Exercise. Please go over the material below and count each line with the string "funcionamiento", giving only the total.

Input records.
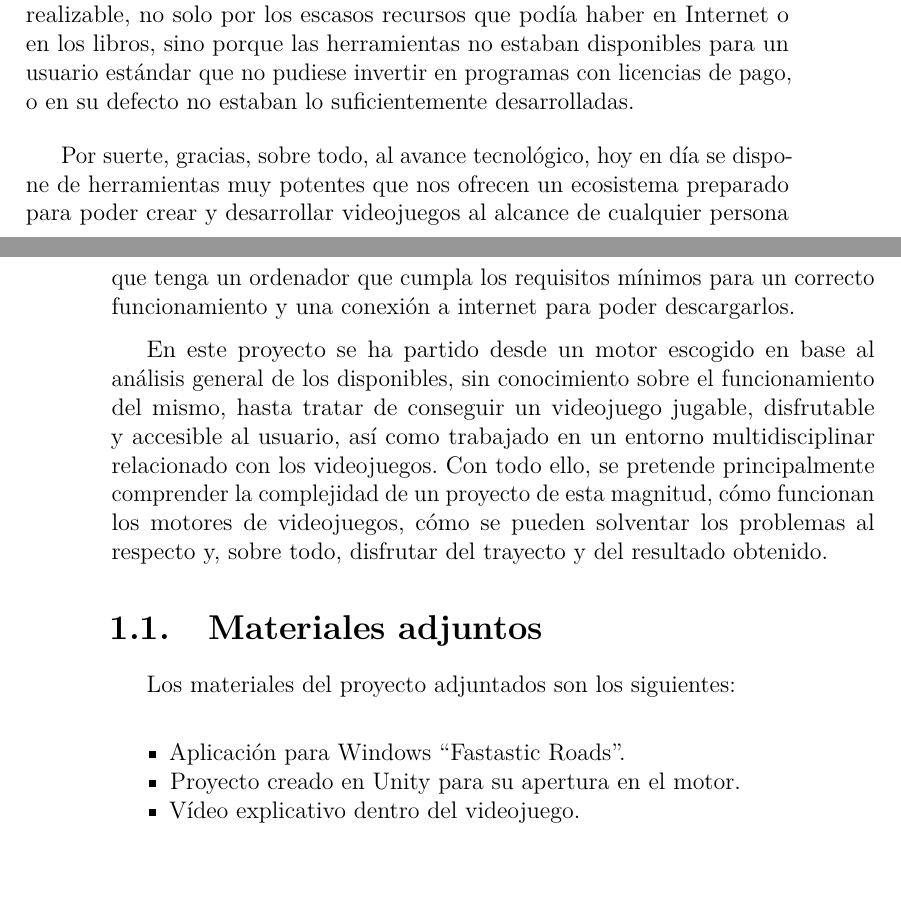
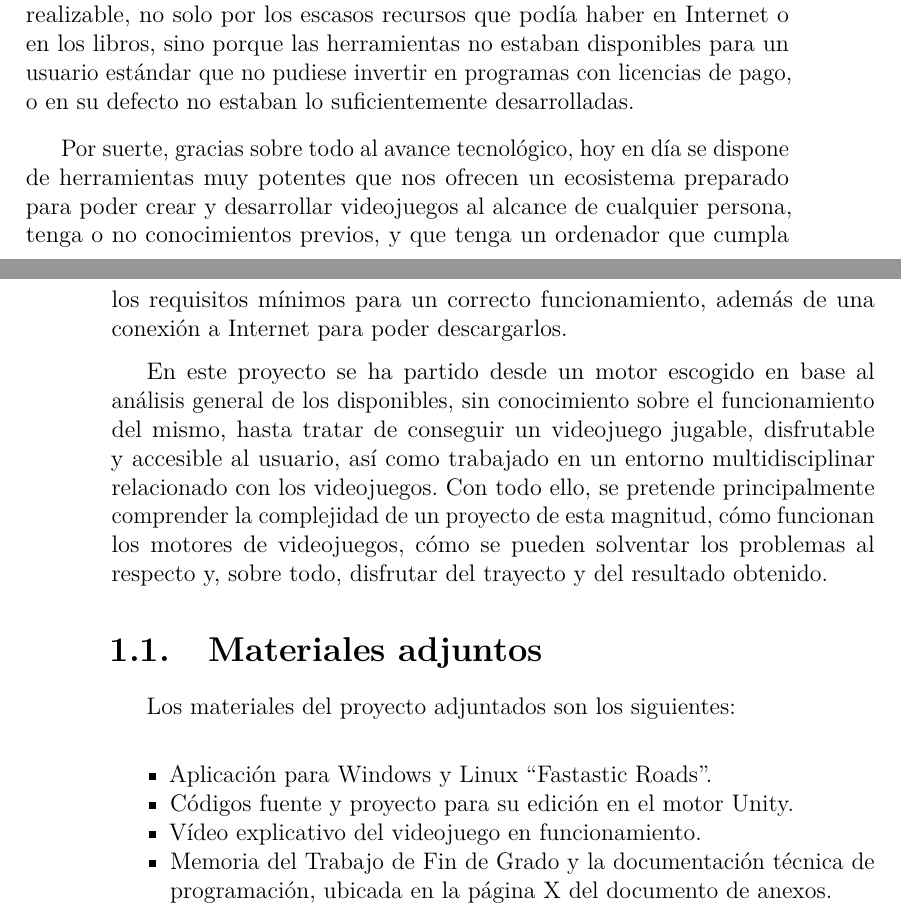
Before and after one commit to Kencho/fastastic-roads, a LaTeX book (docs/Memoria TFG/memoria.tex, which reads docs/Memoria TFG/tex/1_Introduccion.tex): two parts of pages 13 and 14 of 45, joined at a grey line, cut so that both start at the same text, the shorter picture padded with empty space. Compiled offline with pdfLaTeX.

Commit message:
Actualizar introducción de la memoria
Issue #62

```diff
--- a/docs/Memoria TFG/tex/1_Introduccion.tex
+++ b/docs/Memoria TFG/tex/1_Introduccion.tex
@@ -5,7 +5,7 @@ Según la Asociación Española de Videojuegos (AEVI), el mercado internacional
 
 Teniendo en cuenta estos datos, se es consciente del alcance que tienen los videojuegos y de la oportunidad que puede ser aprovechar los recursos disponibles para crear uno que pueda atraer a las personas y tenga un sentido didáctico. Esta idea hace unos años era concebible, pero muy difícilmente realizable, no solo por los escasos recursos que podía haber en Internet o en los libros, sino porque las herramientas no estaban disponibles para un usuario estándar que no pudiese invertir en programas con licencias de pago, o en su defecto no estaban lo suficientemente desarrolladas.
 
-Por suerte, gracias, sobre todo, al avance tecnológico, hoy en día se dispone de herramientas muy potentes que nos ofrecen un ecosistema preparado para poder crear y desarrollar videojuegos al alcance de cualquier persona que tenga un ordenador que cumpla los requisitos mínimos para un correcto funcionamiento y una conexión a internet para poder descargarlos.
+Por suerte, gracias sobre todo al avance tecnológico, hoy en día se dispone de herramientas muy potentes que nos ofrecen un ecosistema preparado para poder crear y desarrollar videojuegos al alcance de cualquier persona, tenga o no conocimientos previos, y que tenga un ordenador que cumpla los requisitos mínimos para un correcto funcionamiento, además de una conexión a Internet para poder descargarlos.
 
 En este proyecto se ha partido desde un motor escogido en base al análisis general de los disponibles, sin conocimiento sobre el funcionamiento del mismo, hasta tratar de conseguir un videojuego jugable, disfrutable y accesible al usuario, así como trabajado en un entorno multidisciplinar relacionado con los videojuegos. Con todo ello, se pretende principalmente comprender la complejidad de un proyecto de esta magnitud, cómo funcionan los motores de videojuegos, cómo se pueden solventar los problemas al respecto y, sobre todo, disfrutar del trayecto y del resultado obtenido.
 
@@ -15,7 +15,8 @@ Los materiales del proyecto adjuntados son los siguientes:
 
 \begin{itemize}
 \tightlist
-	\item Aplicación para Windows ``Fastastic Roads''.
-	\item Proyecto creado en Unity para su apertura en el motor.
-	\item Vídeo explicativo dentro del videojuego.
+	\item Aplicación para Windows y Linux ``Fastastic Roads''.
+	\item Códigos fuente y proyecto para su edición en el motor Unity.
+	\item Vídeo explicativo del videojuego en funcionamiento.
+	\item Memoria del Trabajo de Fin de Grado y la documentación técnica de programación, ubicada en la página X del documento de anexos.
 \end{itemize}
```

Result of this exercise. 4